WORK TO COMPLETE
Your task is to return all the entries below exactly, with every picture omitted.

Code change snippets
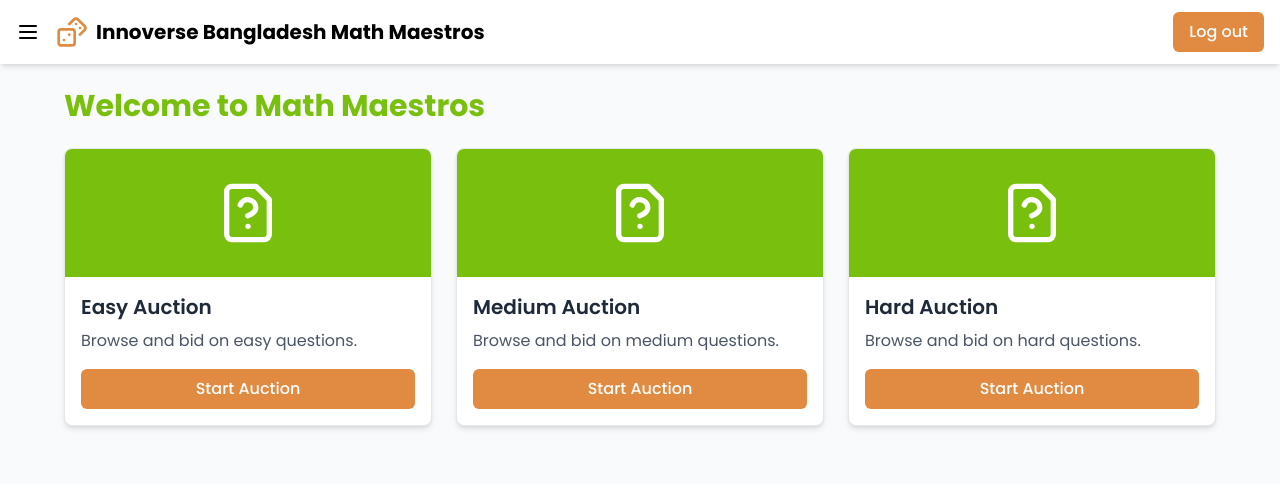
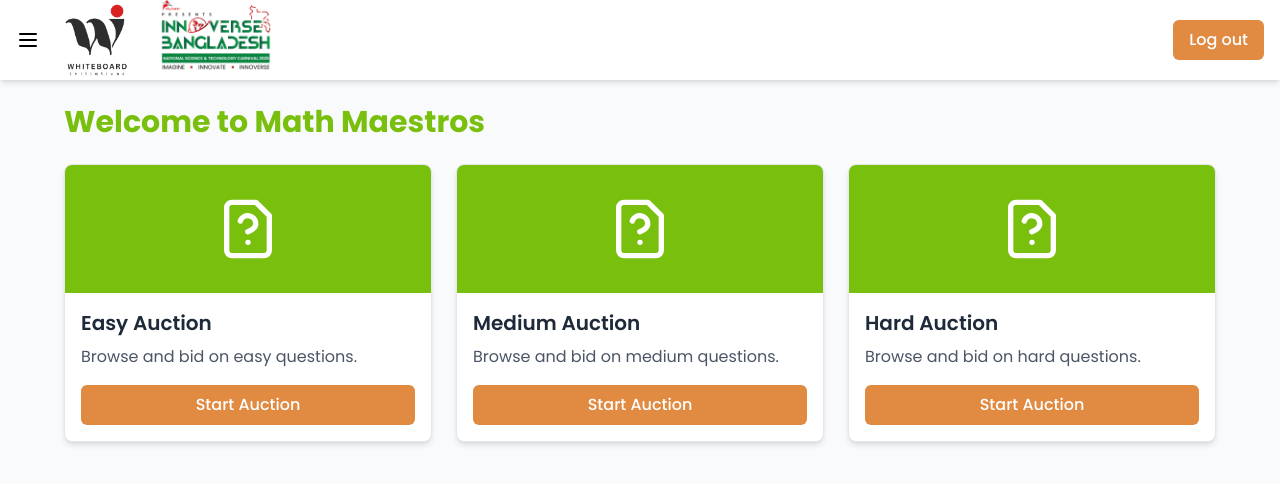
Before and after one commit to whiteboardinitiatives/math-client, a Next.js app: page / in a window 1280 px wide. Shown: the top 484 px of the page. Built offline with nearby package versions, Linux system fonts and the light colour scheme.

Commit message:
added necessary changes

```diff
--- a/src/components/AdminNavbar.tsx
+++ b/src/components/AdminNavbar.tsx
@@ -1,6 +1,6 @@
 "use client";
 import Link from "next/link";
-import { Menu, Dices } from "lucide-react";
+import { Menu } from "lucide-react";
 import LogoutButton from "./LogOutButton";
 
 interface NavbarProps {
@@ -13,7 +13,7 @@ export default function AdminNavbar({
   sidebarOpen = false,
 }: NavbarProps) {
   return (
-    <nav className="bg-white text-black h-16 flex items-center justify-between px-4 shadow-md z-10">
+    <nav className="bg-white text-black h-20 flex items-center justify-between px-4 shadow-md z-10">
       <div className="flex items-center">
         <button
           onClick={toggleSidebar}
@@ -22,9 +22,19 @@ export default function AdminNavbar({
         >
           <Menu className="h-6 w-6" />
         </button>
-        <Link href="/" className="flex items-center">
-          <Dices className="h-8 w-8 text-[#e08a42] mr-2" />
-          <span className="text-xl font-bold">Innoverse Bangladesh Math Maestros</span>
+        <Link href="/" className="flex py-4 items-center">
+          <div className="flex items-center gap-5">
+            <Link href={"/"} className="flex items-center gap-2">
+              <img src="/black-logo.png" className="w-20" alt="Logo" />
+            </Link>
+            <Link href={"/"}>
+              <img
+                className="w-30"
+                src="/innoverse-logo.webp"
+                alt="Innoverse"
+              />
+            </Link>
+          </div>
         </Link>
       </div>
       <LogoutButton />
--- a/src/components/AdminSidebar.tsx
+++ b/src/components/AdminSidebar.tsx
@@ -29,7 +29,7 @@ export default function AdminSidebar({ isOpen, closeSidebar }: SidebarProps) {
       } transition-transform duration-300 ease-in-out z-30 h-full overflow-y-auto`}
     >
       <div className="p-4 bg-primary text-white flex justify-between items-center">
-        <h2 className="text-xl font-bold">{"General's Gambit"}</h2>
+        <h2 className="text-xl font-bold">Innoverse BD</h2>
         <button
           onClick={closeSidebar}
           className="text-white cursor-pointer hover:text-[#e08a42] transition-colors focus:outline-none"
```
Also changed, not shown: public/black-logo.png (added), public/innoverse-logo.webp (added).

SOLUTION
Before and after one commit to whiteboardinitiatives/math-client, a Next.js app: page / in a window 1280 px wide. Shown: the top 484 px of the page. Built offline with nearby package versions, Linux system fonts and the light colour scheme.

Commit message:
added necessary changes

```diff
--- a/src/components/AdminNavbar.tsx
+++ b/src/components/AdminNavbar.tsx
@@ -1,6 +1,6 @@
 "use client";
 import Link from "next/link";
-import { Menu, Dices } from "lucide-react";
+import { Menu } from "lucide-react";
 import LogoutButton from "./LogOutButton";
 
 interface NavbarProps {
@@ -13,7 +13,7 @@ export default function AdminNavbar({
   sidebarOpen = false,
 }: NavbarProps) {
   return (
-    <nav className="bg-white text-black h-16 flex items-center justify-between px-4 shadow-md z-10">
+    <nav className="bg-white text-black h-20 flex items-center justify-between px-4 shadow-md z-10">
       <div className="flex items-center">
         <button
           onClick={toggleSidebar}
@@ -22,9 +22,19 @@ export default function AdminNavbar({
         >
           <Menu className="h-6 w-6" />
         </button>
-        <Link href="/" className="flex items-center">
-          <Dices className="h-8 w-8 text-[#e08a42] mr-2" />
-          <span className="text-xl font-bold">Innoverse Bangladesh Math Maestros</span>
+        <Link href="/" className="flex py-4 items-center">
+          <div className="flex items-center gap-5">
+            <Link href={"/"} className="flex items-center gap-2">
+              <img src="/black-logo.png" className="w-20" alt="Logo" />
+            </Link>
+            <Link href={"/"}>
+              <img
+                className="w-30"
+                src="/innoverse-logo.webp"
+                alt="Innoverse"
+              />
+            </Link>
+          </div>
         </Link>
       </div>
       <LogoutButton />
--- a/src/components/AdminSidebar.tsx
+++ b/src/components/AdminSidebar.tsx
@@ -29,7 +29,7 @@ export default function AdminSidebar({ isOpen, closeSidebar }: SidebarProps) {
       } transition-transform duration-300 ease-in-out z-30 h-full overflow-y-auto`}
     >
       <div className="p-4 bg-primary text-white flex justify-between items-center">
-        <h2 className="text-xl font-bold">{"General's Gambit"}</h2>
+        <h2 className="text-xl font-bold">Innoverse BD</h2>
         <button
           onClick={closeSidebar}
           className="text-white cursor-pointer hover:text-[#e08a42] transition-colors focus:outline-none"
```
Also changed, not shown: public/black-logo.png (added), public/innoverse-logo.webp (added).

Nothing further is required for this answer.